- 23 Sep 2010
We came. We saw. We reported...
...and we left with a greater understanding of journalism.
Twenty-nine young reporters amassed from each continent to form the participants of the Young Reporters Program for a sports reporting stint at the Singapore Youth Olympic Games (YOG) this August.
The young reporters, ages 19-27, spent three weeks covering the inaugural YOG through each journalistic channel – print, TV, radio, photography and online.
I arrived in Singapore a couple days before the Opening Ceremony, ensuing a 17-hour flight from Vancouver, Canada, I had just landed from an Olympic high of my own. I imaged reporting on the YOG would be similar to covering the Games in the Vancouver, where I had been a part of as a Young Reporter just a few months prior. It was not.
It was two completely different worlds, bearing in common only a set of multi-coloured rings. The YOG presented new reporting avenues for the 29 Young Reporters, myself included, that veteran Olympic sports reporters have yet to experience. We were reporting from the inside.
We were granted access to the athletes’ village, a place dubbed as an athletic sanctuary from the press for Olympic athletes. And not only were we reporting from inside the village, we were living there too.

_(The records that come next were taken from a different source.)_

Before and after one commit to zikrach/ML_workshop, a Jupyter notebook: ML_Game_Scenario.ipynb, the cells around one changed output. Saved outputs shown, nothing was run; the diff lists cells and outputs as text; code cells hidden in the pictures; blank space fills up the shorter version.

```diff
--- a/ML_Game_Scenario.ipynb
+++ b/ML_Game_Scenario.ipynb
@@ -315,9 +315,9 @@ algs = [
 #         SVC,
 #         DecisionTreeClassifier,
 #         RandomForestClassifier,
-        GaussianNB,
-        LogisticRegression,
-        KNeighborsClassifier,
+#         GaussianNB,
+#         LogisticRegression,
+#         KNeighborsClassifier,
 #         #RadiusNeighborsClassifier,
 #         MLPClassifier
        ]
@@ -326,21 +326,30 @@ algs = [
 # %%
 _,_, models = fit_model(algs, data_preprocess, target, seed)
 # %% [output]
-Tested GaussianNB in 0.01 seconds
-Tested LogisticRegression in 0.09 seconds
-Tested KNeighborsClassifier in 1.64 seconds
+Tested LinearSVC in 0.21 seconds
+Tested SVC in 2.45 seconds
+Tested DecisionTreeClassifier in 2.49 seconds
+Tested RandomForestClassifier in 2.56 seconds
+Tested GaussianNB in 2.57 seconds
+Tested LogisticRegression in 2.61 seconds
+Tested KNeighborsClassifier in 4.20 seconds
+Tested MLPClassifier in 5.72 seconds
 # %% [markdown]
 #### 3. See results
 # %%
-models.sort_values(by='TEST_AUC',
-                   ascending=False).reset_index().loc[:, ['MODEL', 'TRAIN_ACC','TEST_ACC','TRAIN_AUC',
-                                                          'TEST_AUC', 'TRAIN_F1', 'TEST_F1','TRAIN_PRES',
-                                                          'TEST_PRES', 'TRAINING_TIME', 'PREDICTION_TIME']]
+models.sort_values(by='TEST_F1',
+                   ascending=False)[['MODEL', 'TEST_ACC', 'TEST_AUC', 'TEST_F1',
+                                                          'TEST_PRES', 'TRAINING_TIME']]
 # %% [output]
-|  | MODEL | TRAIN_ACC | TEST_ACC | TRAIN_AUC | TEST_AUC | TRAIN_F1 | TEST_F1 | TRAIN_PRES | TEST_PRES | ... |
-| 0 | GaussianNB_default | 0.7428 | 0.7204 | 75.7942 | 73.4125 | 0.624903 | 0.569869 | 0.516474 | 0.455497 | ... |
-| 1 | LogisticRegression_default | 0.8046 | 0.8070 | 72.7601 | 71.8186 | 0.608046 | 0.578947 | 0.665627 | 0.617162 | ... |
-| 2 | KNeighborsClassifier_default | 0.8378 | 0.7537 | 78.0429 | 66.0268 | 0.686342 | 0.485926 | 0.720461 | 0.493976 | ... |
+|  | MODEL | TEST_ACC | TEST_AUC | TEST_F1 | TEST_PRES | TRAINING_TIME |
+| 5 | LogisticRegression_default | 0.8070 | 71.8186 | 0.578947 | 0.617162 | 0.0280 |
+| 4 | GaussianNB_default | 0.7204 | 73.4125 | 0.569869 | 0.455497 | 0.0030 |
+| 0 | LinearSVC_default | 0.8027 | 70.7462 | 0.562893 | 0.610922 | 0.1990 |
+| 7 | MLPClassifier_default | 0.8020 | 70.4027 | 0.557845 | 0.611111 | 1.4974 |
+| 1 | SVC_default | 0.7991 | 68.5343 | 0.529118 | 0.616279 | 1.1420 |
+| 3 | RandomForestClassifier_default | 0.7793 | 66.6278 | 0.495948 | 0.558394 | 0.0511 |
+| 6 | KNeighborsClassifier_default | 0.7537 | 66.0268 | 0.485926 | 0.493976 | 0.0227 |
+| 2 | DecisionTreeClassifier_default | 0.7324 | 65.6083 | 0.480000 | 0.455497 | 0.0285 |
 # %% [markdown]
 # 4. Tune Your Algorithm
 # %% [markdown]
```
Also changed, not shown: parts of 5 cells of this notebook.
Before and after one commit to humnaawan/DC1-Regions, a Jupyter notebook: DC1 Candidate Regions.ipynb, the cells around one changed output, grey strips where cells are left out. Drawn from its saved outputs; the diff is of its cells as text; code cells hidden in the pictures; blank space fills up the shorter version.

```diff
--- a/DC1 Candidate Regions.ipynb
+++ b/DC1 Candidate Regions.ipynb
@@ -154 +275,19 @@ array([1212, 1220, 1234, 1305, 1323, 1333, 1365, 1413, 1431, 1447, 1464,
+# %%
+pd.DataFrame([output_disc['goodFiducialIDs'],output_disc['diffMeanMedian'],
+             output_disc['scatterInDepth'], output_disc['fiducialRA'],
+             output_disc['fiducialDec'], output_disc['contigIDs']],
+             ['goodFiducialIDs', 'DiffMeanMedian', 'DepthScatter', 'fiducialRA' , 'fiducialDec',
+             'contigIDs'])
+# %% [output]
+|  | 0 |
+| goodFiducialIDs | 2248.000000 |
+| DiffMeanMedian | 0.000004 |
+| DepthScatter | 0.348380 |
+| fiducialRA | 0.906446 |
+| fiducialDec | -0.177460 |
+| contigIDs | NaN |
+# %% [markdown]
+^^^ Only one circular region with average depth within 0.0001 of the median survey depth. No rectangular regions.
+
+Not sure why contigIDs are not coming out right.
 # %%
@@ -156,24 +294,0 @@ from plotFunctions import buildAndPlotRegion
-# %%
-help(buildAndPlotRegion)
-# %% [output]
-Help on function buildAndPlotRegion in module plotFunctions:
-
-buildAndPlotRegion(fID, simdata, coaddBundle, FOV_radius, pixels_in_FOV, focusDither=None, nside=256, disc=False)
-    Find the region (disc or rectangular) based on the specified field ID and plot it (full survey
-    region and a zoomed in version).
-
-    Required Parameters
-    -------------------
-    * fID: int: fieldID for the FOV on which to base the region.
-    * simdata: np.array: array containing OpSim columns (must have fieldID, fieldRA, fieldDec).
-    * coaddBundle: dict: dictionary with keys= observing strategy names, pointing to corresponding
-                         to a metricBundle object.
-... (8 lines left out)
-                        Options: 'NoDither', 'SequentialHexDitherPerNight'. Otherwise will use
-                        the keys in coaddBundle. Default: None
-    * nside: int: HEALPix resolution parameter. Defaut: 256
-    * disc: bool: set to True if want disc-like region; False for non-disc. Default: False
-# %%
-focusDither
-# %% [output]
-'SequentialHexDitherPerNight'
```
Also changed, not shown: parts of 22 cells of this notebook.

It was a gamble, we were told. Allowing the press, young or not, to report from within the village. The Young Reporters Program, the entire YOG in fact, played out in large as one giant, and often referred to as successful, experiment.
We were reporting on events and competitions unheard of at Olympic Games. One day we'd be out doing a TV reportage on 3-on-3 basketball, then off photographing a group fencing competition where athletes were teamed by continent, afterwards an online piece on gender mixed pentathlon rallies.
We were learning from industry professionals how to write long pieces for print, short scripts for broadcasting and one-liners for social media outlets. It was an August rush of go-go-go. From just making the bus shuttles, to running to mixed zones and yelling out questions, and rushing back to the media work room to file our work by deadline.
I came to Singapore to learn how to be a better sports reporter. I left with having grown as journalist. The special events that set the YOG apart from the Olympic Games, from my stint in Vancouver, was the new perspective and universal message funnelled through the stories of the young athletes.
The young athletes at the YOG, most competing at an Olympic event for the first time, were simply celebrating the fact that they had made it there. We learned through the athletes that there is more to sport than just winning. That there is more to sports reporting than just the standings. It's about people, and their stories.
Kimiya Shokoohi, YOG reporter